WHAT TO WORK ON: A set of records appears below. Print them all, word for word.

MATERIAL PROVIDED:
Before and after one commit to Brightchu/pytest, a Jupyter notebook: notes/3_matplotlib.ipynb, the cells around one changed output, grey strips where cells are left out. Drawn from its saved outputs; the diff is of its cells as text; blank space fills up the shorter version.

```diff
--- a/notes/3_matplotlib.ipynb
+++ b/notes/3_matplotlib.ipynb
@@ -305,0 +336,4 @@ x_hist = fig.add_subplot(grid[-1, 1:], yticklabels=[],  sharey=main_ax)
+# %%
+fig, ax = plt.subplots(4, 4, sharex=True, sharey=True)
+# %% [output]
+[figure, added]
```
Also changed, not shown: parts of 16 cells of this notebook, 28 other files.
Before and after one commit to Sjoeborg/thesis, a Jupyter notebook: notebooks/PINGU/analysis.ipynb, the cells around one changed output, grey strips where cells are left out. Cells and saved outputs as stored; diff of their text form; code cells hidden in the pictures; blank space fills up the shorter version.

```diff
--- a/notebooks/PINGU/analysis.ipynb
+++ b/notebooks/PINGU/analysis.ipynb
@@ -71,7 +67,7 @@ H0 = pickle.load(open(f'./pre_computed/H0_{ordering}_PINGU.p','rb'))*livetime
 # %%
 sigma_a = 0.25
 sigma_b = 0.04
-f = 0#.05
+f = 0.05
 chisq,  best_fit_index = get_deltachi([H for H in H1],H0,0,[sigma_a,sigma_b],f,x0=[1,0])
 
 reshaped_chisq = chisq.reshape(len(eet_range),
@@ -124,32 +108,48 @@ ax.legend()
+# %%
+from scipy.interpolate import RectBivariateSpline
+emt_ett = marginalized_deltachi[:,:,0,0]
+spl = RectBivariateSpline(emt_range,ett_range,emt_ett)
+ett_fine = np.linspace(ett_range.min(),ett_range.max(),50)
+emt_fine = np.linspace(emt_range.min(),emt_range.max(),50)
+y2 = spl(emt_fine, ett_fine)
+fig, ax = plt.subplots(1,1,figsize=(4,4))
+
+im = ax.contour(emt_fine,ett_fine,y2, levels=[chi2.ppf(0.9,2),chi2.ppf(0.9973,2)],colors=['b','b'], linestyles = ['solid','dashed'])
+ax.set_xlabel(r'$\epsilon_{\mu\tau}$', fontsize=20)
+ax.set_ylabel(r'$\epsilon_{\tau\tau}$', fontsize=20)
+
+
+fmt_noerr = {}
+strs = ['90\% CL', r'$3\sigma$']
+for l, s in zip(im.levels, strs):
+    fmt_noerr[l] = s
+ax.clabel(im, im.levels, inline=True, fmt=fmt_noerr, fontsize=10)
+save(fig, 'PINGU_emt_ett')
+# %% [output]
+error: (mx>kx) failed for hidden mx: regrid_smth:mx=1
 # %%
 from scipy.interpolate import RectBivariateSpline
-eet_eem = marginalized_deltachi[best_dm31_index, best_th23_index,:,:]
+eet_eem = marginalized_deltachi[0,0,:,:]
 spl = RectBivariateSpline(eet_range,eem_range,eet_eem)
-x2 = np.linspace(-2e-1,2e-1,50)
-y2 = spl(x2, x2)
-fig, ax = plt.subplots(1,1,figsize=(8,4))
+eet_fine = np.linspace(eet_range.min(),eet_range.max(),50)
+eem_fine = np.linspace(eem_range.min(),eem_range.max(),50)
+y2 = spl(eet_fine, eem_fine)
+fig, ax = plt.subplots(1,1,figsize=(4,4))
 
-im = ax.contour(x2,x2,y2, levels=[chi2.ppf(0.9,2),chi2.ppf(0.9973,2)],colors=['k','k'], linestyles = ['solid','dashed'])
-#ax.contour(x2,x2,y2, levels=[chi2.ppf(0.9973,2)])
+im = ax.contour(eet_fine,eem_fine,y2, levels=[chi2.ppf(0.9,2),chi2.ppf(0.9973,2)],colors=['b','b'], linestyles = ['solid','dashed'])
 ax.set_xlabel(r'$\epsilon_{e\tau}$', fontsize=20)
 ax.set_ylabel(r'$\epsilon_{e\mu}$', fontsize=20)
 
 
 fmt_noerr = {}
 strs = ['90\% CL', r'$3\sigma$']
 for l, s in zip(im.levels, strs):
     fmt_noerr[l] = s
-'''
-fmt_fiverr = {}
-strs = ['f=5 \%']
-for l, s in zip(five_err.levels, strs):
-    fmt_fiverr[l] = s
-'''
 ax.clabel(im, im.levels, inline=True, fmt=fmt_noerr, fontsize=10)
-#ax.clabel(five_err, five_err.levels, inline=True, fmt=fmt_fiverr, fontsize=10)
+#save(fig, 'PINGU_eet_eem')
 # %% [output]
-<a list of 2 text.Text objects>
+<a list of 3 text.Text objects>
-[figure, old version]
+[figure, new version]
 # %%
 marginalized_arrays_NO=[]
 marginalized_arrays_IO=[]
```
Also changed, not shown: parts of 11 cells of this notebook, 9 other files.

RESULT:
Before and after one commit to Brightchu/pytest, a Jupyter notebook: notes/3_matplotlib.ipynb, the cells around one changed output, grey strips where cells are left out. Drawn from its saved outputs; the diff is of its cells as text; blank space fills up the shorter version.

```diff
--- a/notes/3_matplotlib.ipynb
+++ b/notes/3_matplotlib.ipynb
@@ -305,0 +336,4 @@ x_hist = fig.add_subplot(grid[-1, 1:], yticklabels=[],  sharey=main_ax)
+# %%
+fig, ax = plt.subplots(4, 4, sharex=True, sharey=True)
+# %% [output]
+[figure, added]
```
Also changed, not shown: parts of 16 cells of this notebook, 28 other files.
Before and after one commit to Sjoeborg/thesis, a Jupyter notebook: notebooks/PINGU/analysis.ipynb, the cells around one changed output, grey strips where cells are left out. Cells and saved outputs as stored; diff of their text form; code cells hidden in the pictures; blank space fills up the shorter version.

```diff
--- a/notebooks/PINGU/analysis.ipynb
+++ b/notebooks/PINGU/analysis.ipynb
@@ -71,7 +67,7 @@ H0 = pickle.load(open(f'./pre_computed/H0_{ordering}_PINGU.p','rb'))*livetime
 # %%
 sigma_a = 0.25
 sigma_b = 0.04
-f = 0#.05
+f = 0.05
 chisq,  best_fit_index = get_deltachi([H for H in H1],H0,0,[sigma_a,sigma_b],f,x0=[1,0])
 
 reshaped_chisq = chisq.reshape(len(eet_range),
@@ -124,32 +108,48 @@ ax.legend()
+# %%
+from scipy.interpolate import RectBivariateSpline
+emt_ett = marginalized_deltachi[:,:,0,0]
+spl = RectBivariateSpline(emt_range,ett_range,emt_ett)
+ett_fine = np.linspace(ett_range.min(),ett_range.max(),50)
+emt_fine = np.linspace(emt_range.min(),emt_range.max(),50)
+y2 = spl(emt_fine, ett_fine)
+fig, ax = plt.subplots(1,1,figsize=(4,4))
+
+im = ax.contour(emt_fine,ett_fine,y2, levels=[chi2.ppf(0.9,2),chi2.ppf(0.9973,2)],colors=['b','b'], linestyles = ['solid','dashed'])
+ax.set_xlabel(r'$\epsilon_{\mu\tau}$', fontsize=20)
+ax.set_ylabel(r'$\epsilon_{\tau\tau}$', fontsize=20)
+
+
+fmt_noerr = {}
+strs = ['90\% CL', r'$3\sigma$']
+for l, s in zip(im.levels, strs):
+    fmt_noerr[l] = s
+ax.clabel(im, im.levels, inline=True, fmt=fmt_noerr, fontsize=10)
+save(fig, 'PINGU_emt_ett')
+# %% [output]
+error: (mx>kx) failed for hidden mx: regrid_smth:mx=1
 # %%
 from scipy.interpolate import RectBivariateSpline
-eet_eem = marginalized_deltachi[best_dm31_index, best_th23_index,:,:]
+eet_eem = marginalized_deltachi[0,0,:,:]
 spl = RectBivariateSpline(eet_range,eem_range,eet_eem)
-x2 = np.linspace(-2e-1,2e-1,50)
-y2 = spl(x2, x2)
-fig, ax = plt.subplots(1,1,figsize=(8,4))
+eet_fine = np.linspace(eet_range.min(),eet_range.max(),50)
+eem_fine = np.linspace(eem_range.min(),eem_range.max(),50)
+y2 = spl(eet_fine, eem_fine)
+fig, ax = plt.subplots(1,1,figsize=(4,4))
 
-im = ax.contour(x2,x2,y2, levels=[chi2.ppf(0.9,2),chi2.ppf(0.9973,2)],colors=['k','k'], linestyles = ['solid','dashed'])
-#ax.contour(x2,x2,y2, levels=[chi2.ppf(0.9973,2)])
+im = ax.contour(eet_fine,eem_fine,y2, levels=[chi2.ppf(0.9,2),chi2.ppf(0.9973,2)],colors=['b','b'], linestyles = ['solid','dashed'])
 ax.set_xlabel(r'$\epsilon_{e\tau}$', fontsize=20)
 ax.set_ylabel(r'$\epsilon_{e\mu}$', fontsize=20)
 
 
 fmt_noerr = {}
 strs = ['90\% CL', r'$3\sigma$']
 for l, s in zip(im.levels, strs):
     fmt_noerr[l] = s
-'''
-fmt_fiverr = {}
-strs = ['f=5 \%']
-for l, s in zip(five_err.levels, strs):
-    fmt_fiverr[l] = s
-'''
 ax.clabel(im, im.levels, inline=True, fmt=fmt_noerr, fontsize=10)
-#ax.clabel(five_err, five_err.levels, inline=True, fmt=fmt_fiverr, fontsize=10)
+#save(fig, 'PINGU_eet_eem')
 # %% [output]
-<a list of 2 text.Text objects>
+<a list of 3 text.Text objects>
-[figure, old version]
+[figure, new version]
 # %%
 marginalized_arrays_NO=[]
 marginalized_arrays_IO=[]
```
Also changed, not shown: parts of 11 cells of this notebook, 9 other files.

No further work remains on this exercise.